__Data provided__.
=-=-=-=-=

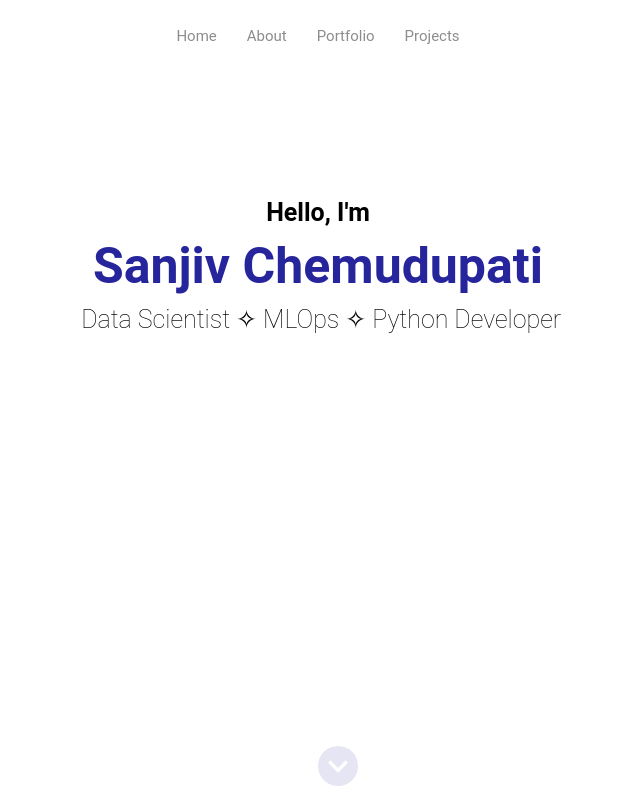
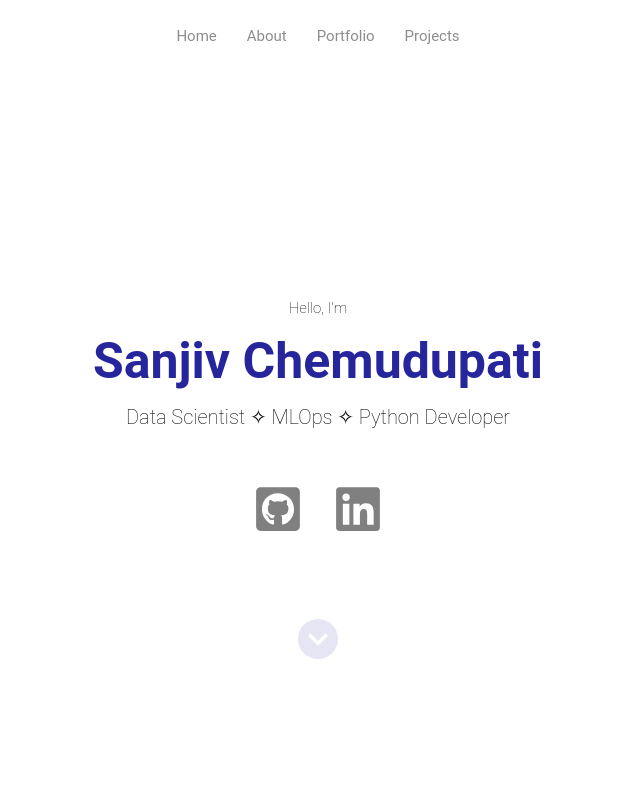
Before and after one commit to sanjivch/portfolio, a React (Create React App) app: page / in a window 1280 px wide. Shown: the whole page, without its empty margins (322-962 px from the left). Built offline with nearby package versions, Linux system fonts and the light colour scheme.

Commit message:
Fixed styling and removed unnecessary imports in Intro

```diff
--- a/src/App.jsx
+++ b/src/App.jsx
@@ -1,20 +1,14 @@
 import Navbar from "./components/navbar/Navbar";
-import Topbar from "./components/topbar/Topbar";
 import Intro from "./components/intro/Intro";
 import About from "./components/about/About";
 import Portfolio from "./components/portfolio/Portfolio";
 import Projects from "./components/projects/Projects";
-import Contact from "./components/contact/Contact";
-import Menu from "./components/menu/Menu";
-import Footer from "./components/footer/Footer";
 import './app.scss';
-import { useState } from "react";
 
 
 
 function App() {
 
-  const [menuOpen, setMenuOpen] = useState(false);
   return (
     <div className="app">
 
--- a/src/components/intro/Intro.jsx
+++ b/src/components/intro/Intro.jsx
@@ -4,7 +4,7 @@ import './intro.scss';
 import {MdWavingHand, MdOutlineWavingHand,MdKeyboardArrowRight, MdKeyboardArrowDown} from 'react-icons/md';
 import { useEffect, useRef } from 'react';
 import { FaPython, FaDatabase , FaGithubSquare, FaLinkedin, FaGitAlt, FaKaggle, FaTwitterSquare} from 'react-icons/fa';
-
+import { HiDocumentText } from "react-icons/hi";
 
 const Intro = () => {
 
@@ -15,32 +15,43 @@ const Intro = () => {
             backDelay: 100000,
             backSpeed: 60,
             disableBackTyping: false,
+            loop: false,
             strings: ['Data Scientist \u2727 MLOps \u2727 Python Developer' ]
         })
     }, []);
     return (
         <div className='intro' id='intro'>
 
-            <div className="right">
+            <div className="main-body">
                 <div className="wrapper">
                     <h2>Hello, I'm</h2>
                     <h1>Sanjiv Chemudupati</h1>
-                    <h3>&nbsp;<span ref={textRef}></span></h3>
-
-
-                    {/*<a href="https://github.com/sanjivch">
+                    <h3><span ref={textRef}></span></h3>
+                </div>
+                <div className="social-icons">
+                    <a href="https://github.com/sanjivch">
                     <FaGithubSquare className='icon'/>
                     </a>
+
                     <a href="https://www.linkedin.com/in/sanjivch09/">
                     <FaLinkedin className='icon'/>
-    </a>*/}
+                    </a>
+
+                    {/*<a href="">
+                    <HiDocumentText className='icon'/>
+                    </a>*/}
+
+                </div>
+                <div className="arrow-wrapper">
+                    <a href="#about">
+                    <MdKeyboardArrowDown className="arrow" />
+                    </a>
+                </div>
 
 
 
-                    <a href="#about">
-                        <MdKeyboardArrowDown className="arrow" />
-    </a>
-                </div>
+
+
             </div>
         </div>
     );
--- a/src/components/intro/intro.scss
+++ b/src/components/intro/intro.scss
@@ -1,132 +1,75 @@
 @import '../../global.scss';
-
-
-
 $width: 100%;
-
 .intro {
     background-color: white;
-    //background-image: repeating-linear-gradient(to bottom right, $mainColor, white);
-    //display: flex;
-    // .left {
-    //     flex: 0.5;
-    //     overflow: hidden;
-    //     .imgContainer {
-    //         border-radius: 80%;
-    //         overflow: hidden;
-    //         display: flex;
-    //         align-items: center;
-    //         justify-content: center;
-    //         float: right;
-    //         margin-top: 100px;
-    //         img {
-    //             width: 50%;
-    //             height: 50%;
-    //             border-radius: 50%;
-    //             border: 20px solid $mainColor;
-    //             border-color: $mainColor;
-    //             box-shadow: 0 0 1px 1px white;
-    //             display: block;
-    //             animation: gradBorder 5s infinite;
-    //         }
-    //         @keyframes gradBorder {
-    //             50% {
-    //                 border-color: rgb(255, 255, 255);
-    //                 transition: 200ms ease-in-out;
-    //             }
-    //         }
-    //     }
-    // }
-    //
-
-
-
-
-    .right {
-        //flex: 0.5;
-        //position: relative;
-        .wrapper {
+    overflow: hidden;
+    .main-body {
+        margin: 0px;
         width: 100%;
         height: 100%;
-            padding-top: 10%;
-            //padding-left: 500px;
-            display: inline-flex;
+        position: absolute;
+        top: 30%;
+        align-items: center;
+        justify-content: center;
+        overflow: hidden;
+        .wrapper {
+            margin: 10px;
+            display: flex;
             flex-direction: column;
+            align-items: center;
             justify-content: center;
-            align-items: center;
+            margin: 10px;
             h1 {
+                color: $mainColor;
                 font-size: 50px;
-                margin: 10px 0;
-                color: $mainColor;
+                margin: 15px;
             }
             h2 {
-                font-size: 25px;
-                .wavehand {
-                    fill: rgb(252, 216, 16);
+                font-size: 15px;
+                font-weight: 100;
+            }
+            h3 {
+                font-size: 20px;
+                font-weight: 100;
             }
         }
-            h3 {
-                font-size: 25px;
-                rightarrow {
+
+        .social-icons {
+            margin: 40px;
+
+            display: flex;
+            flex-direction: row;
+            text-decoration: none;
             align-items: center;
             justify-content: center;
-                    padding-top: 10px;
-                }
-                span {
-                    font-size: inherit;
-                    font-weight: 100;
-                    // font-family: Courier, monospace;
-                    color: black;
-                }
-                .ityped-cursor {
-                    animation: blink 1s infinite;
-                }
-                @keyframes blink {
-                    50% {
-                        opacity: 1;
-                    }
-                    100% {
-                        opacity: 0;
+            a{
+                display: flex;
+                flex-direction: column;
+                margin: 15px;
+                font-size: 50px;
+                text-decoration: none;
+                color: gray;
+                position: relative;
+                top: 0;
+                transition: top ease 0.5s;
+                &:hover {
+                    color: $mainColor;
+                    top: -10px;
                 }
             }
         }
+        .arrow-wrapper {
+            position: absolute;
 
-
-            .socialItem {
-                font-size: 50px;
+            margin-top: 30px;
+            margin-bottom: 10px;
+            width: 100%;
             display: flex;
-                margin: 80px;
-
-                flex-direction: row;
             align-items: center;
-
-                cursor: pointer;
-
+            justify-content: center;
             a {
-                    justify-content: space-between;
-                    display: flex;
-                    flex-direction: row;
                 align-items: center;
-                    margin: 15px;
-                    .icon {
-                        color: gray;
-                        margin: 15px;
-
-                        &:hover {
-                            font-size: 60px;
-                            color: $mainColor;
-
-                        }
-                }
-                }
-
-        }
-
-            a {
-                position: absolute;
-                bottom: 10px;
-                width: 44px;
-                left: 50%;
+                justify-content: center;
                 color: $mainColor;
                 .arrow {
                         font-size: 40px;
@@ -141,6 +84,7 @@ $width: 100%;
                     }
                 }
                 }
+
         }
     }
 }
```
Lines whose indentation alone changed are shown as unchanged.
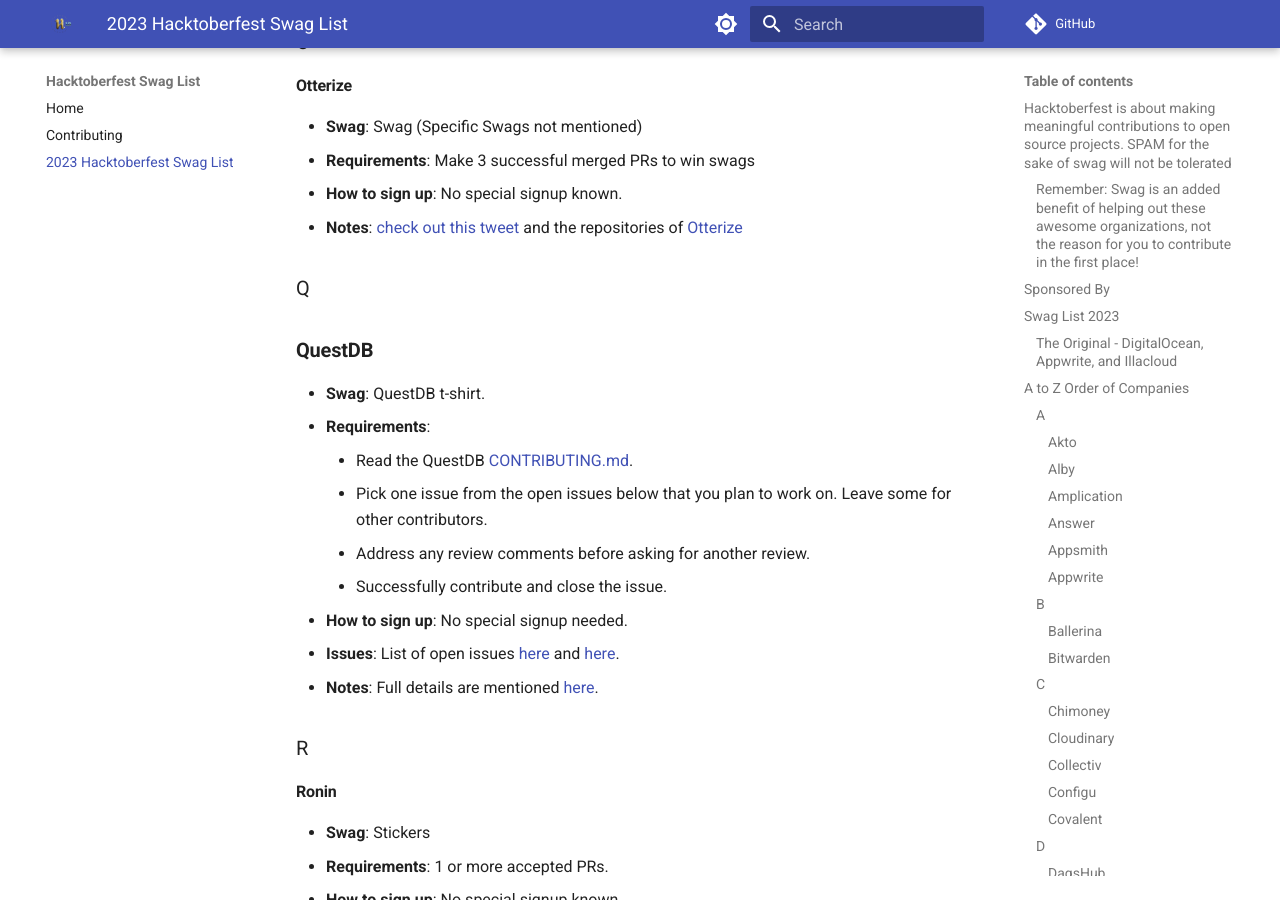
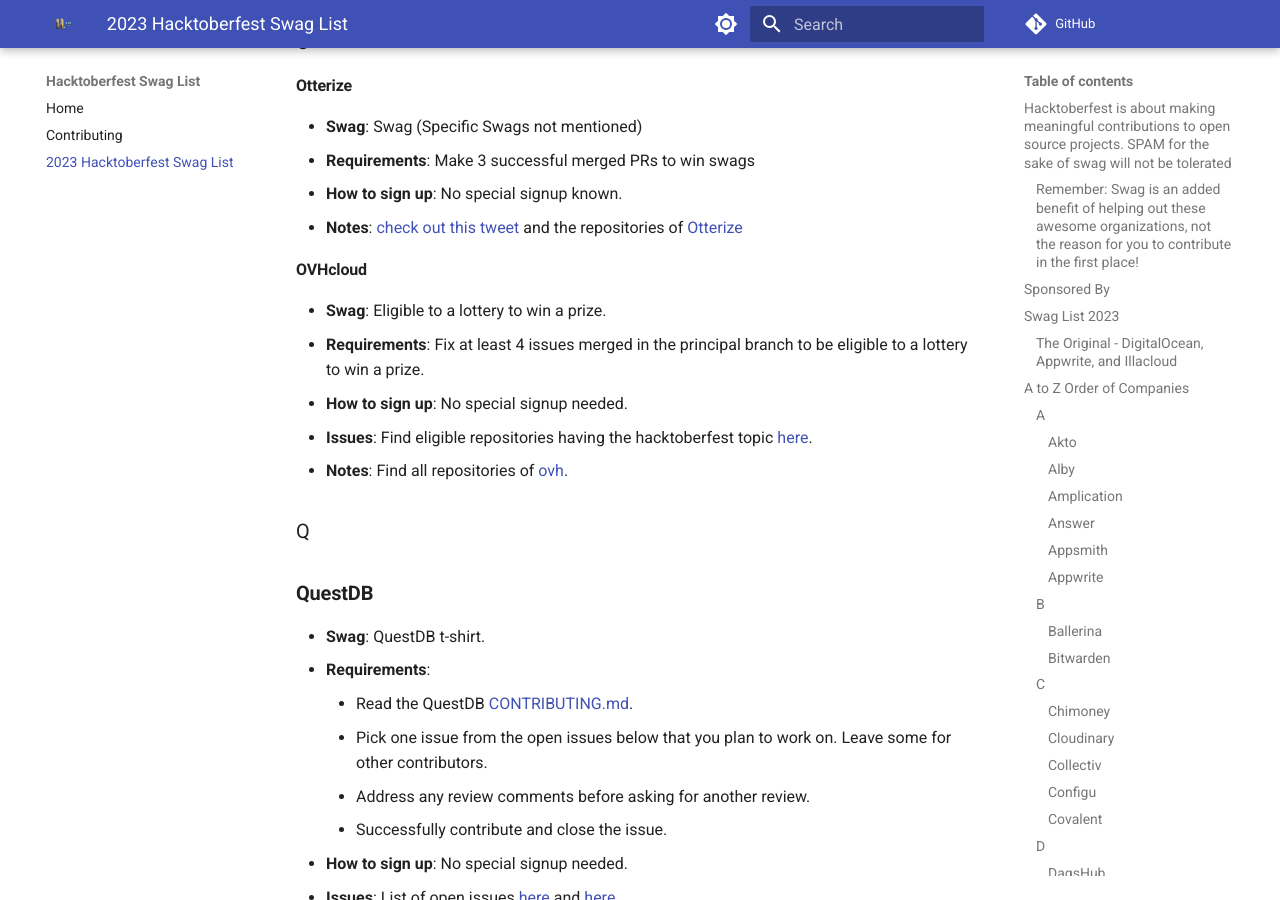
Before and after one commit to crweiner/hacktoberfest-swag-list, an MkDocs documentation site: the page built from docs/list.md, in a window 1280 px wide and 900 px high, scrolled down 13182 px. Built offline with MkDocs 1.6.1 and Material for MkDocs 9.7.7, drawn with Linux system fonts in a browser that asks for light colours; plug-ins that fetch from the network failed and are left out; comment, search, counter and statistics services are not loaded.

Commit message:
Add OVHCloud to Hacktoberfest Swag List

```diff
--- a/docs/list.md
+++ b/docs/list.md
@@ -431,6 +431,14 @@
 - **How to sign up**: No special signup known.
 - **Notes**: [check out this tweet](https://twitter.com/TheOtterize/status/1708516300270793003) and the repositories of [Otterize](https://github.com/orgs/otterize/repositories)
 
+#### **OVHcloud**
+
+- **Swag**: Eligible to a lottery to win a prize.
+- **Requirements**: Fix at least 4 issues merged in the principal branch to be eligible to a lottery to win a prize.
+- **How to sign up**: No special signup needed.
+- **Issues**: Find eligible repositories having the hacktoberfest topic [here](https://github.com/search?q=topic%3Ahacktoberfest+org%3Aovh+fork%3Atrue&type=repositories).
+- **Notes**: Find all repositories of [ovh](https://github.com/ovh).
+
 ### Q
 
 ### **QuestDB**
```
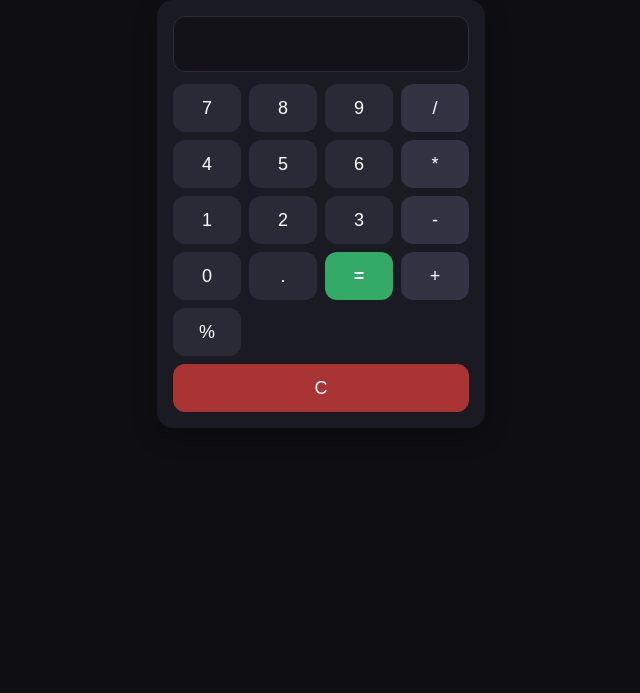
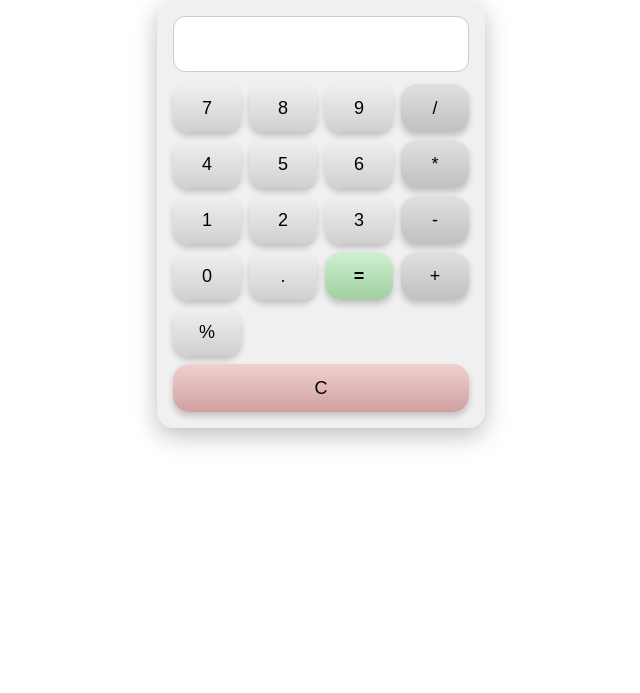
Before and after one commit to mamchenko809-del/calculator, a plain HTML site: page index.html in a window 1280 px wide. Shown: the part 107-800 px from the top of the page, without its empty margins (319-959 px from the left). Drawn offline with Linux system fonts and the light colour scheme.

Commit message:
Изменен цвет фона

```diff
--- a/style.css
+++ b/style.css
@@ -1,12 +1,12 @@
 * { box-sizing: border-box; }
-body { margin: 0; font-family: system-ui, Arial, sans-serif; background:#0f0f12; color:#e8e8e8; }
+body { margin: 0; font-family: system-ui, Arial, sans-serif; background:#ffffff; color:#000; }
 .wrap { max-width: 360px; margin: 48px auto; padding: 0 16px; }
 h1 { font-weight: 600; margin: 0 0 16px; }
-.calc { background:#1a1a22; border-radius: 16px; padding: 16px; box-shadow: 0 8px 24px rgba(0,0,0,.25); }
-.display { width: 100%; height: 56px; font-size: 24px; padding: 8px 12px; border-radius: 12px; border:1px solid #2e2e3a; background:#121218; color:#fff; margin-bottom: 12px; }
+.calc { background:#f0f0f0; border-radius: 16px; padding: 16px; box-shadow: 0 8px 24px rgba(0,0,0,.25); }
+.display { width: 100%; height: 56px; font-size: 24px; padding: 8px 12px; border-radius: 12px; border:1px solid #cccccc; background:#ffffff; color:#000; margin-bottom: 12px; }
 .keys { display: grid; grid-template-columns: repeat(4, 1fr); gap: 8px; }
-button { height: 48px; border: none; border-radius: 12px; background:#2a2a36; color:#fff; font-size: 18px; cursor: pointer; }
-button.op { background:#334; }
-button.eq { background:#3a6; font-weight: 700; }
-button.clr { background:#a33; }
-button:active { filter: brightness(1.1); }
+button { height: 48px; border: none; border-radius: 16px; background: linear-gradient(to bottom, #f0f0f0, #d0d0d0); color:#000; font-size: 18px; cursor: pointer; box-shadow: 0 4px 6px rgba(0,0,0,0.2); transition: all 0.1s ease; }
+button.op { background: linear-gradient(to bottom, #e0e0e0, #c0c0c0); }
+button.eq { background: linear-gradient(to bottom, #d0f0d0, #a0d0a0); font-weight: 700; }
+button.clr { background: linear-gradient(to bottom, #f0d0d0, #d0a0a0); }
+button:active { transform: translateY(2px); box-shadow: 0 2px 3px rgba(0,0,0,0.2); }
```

=-=-=-=-=

__What the task requires__. Look through the records for the string "button". Copy every line that has it.

__Response__.
-button { height: 48px; border: none; border-radius: 12px; background:#2a2a36; color:#fff; font-size: 18px; cursor: pointer; }
-button.op { background:#334; }
-button.eq { background:#3a6; font-weight: 700; }
-button.clr { background:#a33; }
-button:active { filter: brightness(1.1); }
+button { height: 48px; border: none; border-radius: 16px; background: linear-gradient(to bottom, #f0f0f0, #d0d0d0); color:#000; font-size: 18px; cursor: pointer; box-shadow: 0 4px 6px rgba(0,0,0,0.2); transition: all 0.1s ease; }
+button.op { background: linear-gradient(to bottom, #e0e0e0, #c0c0c0); }
+button.eq { background: linear-gradient(to bottom, #d0f0d0, #a0d0a0); font-weight: 700; }
+button.clr { background: linear-gradient(to bottom, #f0d0d0, #d0a0a0); }
+button:active { transform: translateY(2px); box-shadow: 0 2px 3px rgba(0,0,0,0.2); }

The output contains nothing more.